Once, while covering for a truck in South Lake Union, an inspector closed Díaz for the day and had him throw away his food. The incident was not recorded on King County’s health records page.
He doesn’t deny his food temperatures were in violation of health code, but he thought it was more emblematic of the discrimination he feels as a Hispanic vendor. That feeling was cemented for him two years ago when, at a West Seattle vending event, a firefighter made comments about Díaz being “in his territory.”
“We’ve never had any issues like that,” Díaz said. “Those people don’t want us to succeed, people like me who are Mexican. They always want us to be under.”
Díaz has had fewer problems since buying a new truck a year ago. The truck, a smaller white van, has propelled his business into Seattle’s burgeoning food truck scene. Díaz vends at Occidental Square, Westlake Park, and is in the process of applying for a South Lake Union permit — one of the most coveted vending slots in Seattle thanks to area employers like Amazon.
Stories like Díaz’s are common in the industry. Street-vending has helped generations of immigrants up the economic ladder, from Ellis Island newcomers peddling wares in New York City to the brandable and easily digestible food trucks of today. The data tells a similar story: according to a nationwide survey of the street-vending industry, more than half of all vendors are immigrants.
Why food trucks? They’re cheap.
Food trucks are a less expensive and more manageable investment than a brick and mortar restaurant for cash-strapped upstarts like Díaz. They also require fewer permits and are more mobile than permanent locations. It’s like the pick-and-choose your adventure of the restaurant world: vendors can experiment with their brand in the neat confines of their truck.
But hours are less open to interpretation. Most vendors work upwards of 11 hours a day, and sometimes seven days a week. The profits, like the food trucks they’re generated in, are also small: the average vendor makes less than $15,000 a year, according to Street Vending and the American Dream, a nationwide survey of the vending industry.
“When you look at the numbers and how little they’re making in terms of profit it really is a microbusiness,” said Dick Carpenter, the study’s author. “Food trucks are not one of those [industries] where people go into to get rich and they still work enormously hard.”

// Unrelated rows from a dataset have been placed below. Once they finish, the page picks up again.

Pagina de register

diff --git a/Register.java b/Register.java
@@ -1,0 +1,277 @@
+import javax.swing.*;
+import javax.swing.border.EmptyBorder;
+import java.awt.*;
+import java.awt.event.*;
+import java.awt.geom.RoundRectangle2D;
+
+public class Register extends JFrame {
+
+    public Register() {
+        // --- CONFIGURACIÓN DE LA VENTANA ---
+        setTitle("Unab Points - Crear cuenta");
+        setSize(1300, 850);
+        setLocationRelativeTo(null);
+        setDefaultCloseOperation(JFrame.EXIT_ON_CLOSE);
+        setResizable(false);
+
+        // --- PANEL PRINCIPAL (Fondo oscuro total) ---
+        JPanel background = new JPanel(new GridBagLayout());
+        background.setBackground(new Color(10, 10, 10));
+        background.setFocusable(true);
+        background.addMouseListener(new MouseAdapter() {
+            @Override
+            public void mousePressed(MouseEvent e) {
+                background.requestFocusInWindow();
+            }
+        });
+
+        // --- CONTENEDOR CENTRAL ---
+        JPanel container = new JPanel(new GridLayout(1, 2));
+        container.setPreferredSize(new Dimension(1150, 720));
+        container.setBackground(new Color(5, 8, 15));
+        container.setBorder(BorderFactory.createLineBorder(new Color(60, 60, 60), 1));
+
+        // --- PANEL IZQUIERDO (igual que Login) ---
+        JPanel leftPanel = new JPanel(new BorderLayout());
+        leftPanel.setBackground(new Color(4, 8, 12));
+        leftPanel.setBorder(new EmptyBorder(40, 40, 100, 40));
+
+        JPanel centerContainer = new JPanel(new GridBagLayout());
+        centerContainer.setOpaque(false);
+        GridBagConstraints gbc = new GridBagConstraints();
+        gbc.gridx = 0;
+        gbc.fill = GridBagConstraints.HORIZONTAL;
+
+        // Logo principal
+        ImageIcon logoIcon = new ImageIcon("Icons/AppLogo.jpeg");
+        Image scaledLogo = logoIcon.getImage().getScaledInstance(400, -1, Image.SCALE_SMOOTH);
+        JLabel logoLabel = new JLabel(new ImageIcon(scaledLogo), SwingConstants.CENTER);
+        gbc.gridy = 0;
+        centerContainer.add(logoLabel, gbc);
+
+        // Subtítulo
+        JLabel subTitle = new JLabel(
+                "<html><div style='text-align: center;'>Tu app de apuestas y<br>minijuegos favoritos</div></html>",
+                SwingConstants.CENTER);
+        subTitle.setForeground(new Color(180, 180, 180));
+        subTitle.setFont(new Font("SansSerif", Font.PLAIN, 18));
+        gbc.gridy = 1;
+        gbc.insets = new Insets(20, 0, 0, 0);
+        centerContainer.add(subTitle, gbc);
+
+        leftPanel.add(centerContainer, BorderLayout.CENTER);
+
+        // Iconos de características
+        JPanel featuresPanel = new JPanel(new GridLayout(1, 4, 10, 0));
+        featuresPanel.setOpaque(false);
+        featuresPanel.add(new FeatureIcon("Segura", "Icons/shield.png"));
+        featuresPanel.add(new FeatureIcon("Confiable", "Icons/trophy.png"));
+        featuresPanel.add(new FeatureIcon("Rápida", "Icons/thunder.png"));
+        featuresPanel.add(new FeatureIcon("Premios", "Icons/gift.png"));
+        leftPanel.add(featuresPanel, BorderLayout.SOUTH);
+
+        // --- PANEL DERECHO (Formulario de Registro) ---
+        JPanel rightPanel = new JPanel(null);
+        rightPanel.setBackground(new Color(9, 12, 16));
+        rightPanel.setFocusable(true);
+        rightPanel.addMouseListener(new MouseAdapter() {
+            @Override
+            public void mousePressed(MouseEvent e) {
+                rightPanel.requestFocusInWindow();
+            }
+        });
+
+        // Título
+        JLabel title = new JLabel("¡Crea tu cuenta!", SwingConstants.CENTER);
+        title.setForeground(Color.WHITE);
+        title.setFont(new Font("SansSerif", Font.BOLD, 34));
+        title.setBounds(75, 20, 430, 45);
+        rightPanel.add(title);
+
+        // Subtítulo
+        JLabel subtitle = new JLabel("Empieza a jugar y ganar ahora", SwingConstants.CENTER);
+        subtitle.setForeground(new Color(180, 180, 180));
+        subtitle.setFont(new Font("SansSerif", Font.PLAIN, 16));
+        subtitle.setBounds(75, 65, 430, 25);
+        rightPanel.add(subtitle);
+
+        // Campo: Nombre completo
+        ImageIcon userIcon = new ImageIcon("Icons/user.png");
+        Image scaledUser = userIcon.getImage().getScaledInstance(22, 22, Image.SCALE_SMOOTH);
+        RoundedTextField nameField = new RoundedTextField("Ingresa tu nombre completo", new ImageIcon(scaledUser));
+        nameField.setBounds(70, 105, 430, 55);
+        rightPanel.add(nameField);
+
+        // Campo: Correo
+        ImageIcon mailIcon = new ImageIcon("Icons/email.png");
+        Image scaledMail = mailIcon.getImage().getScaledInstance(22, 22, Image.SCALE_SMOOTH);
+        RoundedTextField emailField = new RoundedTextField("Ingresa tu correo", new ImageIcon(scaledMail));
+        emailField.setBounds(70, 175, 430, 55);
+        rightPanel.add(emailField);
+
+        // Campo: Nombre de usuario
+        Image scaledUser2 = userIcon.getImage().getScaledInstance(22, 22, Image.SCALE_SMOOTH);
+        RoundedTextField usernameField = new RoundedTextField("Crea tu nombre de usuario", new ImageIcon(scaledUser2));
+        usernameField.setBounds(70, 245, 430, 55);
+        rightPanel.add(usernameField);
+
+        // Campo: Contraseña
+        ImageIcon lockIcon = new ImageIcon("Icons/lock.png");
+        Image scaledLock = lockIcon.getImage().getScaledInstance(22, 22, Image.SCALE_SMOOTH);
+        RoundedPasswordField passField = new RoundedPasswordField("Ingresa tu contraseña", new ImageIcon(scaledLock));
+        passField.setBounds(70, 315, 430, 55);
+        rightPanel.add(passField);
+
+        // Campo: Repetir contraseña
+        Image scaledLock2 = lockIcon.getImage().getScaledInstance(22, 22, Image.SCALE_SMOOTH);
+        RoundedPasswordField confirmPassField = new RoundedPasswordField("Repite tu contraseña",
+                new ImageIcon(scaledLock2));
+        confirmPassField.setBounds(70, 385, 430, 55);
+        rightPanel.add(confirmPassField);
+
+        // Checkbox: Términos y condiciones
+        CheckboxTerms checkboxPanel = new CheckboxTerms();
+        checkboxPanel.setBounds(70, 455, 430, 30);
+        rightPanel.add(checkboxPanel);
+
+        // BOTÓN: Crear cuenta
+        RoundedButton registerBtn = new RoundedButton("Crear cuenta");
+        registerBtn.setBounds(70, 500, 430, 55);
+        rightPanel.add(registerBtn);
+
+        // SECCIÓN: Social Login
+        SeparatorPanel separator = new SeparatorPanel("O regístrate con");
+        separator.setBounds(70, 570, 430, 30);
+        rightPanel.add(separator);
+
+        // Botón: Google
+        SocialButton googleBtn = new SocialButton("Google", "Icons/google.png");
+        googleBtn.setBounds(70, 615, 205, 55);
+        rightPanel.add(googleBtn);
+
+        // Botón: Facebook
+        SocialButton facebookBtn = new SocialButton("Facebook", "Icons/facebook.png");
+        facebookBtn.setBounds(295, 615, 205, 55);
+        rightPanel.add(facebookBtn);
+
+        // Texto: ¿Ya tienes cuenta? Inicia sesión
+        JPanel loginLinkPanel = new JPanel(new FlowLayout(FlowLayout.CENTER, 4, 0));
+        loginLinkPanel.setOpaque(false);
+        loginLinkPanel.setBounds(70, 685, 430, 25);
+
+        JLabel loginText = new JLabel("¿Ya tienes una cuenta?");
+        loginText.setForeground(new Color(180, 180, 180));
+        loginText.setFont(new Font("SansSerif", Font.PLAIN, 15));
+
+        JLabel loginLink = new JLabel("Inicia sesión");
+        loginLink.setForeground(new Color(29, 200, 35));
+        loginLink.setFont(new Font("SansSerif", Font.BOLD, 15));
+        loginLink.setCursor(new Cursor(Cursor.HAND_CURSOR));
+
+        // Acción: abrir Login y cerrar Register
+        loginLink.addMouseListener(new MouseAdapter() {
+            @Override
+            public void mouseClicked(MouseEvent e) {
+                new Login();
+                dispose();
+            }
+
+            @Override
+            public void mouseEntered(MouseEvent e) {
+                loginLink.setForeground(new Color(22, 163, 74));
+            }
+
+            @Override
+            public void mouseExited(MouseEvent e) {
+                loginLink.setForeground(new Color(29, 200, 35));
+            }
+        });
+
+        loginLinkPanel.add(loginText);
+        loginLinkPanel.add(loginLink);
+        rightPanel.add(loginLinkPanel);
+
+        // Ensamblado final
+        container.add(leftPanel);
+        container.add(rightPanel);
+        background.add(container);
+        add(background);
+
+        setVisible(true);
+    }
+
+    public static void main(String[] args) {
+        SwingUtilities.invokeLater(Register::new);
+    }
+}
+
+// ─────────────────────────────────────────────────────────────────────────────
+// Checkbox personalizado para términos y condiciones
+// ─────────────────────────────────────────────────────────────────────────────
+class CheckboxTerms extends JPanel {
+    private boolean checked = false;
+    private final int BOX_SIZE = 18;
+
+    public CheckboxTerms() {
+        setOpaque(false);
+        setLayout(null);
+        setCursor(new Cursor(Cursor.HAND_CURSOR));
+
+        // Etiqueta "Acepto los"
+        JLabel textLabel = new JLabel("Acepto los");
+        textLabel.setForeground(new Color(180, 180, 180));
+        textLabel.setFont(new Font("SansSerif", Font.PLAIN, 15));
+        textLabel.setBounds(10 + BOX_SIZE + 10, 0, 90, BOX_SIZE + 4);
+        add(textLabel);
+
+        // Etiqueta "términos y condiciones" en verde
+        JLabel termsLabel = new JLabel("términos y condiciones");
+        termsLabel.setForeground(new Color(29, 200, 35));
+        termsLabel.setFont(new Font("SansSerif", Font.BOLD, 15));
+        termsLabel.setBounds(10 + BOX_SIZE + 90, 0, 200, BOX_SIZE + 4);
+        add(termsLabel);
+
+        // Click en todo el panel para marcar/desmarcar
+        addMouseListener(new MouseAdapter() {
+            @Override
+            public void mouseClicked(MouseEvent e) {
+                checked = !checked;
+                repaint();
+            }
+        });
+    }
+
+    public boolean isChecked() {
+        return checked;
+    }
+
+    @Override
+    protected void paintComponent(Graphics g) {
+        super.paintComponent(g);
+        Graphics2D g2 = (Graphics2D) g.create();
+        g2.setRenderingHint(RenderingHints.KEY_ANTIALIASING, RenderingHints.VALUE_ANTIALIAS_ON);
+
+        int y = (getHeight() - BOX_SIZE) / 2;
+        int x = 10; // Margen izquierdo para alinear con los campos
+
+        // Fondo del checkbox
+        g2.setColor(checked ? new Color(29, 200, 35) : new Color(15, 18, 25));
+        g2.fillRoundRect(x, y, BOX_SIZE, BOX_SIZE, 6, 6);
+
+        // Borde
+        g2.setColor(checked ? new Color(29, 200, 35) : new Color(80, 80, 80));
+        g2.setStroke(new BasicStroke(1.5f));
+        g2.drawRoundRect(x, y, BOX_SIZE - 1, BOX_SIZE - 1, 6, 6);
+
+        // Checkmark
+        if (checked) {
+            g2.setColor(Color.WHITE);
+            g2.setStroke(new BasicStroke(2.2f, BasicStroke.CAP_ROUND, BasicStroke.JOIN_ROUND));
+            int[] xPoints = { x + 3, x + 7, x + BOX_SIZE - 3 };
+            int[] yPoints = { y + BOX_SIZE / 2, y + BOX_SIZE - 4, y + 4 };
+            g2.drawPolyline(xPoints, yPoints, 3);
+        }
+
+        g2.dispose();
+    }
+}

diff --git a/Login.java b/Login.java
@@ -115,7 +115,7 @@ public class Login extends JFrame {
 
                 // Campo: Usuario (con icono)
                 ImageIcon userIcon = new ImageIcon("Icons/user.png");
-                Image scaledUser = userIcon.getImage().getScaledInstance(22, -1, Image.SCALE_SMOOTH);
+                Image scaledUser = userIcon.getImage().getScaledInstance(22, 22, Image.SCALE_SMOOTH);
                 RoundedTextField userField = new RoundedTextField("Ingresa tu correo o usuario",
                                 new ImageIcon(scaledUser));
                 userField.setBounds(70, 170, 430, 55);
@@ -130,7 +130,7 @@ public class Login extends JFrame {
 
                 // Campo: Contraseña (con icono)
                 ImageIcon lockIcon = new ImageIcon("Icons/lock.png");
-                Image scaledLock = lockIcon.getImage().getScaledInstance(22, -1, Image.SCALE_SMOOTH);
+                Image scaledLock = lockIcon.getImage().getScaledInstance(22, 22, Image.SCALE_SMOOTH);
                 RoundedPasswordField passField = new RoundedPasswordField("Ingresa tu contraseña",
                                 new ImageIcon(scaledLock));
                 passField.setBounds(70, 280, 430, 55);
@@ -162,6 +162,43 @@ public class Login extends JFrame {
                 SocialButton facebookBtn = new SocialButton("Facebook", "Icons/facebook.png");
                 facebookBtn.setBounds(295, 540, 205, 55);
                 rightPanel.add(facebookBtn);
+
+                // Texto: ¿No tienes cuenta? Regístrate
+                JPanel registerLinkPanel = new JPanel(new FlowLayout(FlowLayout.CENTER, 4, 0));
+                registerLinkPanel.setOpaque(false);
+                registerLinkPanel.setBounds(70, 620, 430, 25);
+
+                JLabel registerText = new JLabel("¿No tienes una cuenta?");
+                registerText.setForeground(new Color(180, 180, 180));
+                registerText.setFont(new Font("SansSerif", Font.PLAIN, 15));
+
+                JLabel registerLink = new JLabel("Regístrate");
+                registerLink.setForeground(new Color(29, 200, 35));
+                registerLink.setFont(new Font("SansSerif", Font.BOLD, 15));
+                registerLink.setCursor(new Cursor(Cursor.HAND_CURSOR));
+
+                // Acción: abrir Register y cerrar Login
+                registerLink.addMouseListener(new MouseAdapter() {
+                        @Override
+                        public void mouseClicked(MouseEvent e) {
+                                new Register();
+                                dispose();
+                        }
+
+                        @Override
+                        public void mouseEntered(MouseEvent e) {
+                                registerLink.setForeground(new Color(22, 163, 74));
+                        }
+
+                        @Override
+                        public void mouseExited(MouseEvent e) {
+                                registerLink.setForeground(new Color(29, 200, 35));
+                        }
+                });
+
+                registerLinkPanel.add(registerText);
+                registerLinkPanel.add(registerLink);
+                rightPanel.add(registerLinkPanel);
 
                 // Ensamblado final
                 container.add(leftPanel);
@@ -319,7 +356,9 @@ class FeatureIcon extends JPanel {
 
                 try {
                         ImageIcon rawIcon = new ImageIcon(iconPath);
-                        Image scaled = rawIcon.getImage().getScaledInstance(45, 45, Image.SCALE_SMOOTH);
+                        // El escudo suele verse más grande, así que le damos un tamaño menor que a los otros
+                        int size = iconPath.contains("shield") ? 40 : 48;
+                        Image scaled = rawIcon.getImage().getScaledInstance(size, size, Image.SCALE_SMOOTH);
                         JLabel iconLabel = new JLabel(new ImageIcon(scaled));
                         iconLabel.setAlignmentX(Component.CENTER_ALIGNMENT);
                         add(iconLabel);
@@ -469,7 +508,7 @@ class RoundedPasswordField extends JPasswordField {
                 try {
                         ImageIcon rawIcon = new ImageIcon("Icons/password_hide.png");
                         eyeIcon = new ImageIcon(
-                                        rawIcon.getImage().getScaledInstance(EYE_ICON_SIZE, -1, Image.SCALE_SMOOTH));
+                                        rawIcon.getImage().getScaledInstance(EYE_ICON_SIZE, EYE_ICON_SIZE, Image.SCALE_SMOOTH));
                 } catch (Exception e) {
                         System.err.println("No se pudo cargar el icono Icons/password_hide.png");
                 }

Díaz’s knows this well. He wakes up at 4:30 a.m. during the week to prepare ingredients in the kitchen he shares with other street-vendors. The food is required by Seattle law to be prepared in an offsite kitchen so that only the final touches are required in the food truck. Add vending, clean-up, and the drive home, and his shift can stretch on for more than 12 hours.
Weekends are slightly better: the night I saw Diaz outside Chuck’s Hop Shop he started prep around 5 p.m. and didn’t get home until early the next morning.
“Artemio always shows up, he’s always on time, and he’s always ready to serve food,” said Jonathan Amato, owner of Curbside Provisions, a company that manages venues for food trucks throughout the city.
Food trucks often gather close to each other in venues known as “pods,” and are hosted in parks, outside corporate offices and in public plazas such as Occidental Square park where Diaz caters to the lunchtime rush alongside brick and mortar restaurants in Pioneer Square.
Díaz, a quiet, industrious man, wouldn’t gloat about his work ethic. You’d be hard-pressed to get a description beyond “very hard” of his never-ending schedule, let alone the financial woes, marital problems and brief homeless that arose from starting his truck three years ago.
What kept Díaz afloat then, and now, was the refuge of past experience. Scrubbing dishes. Picking crops. Leaving behind his family, to whom he still sends money to for the promise of a better life. The hardships and discrimination were worth enduring.
And he has reason to endure it: his 18-month-old daughter. He wants her to be un jefe — a boss — and not an employee. Through his struggles, Díaz aims to make that happen.
“No quiere repita la historia,” Díaz said. He does not want to repeat history.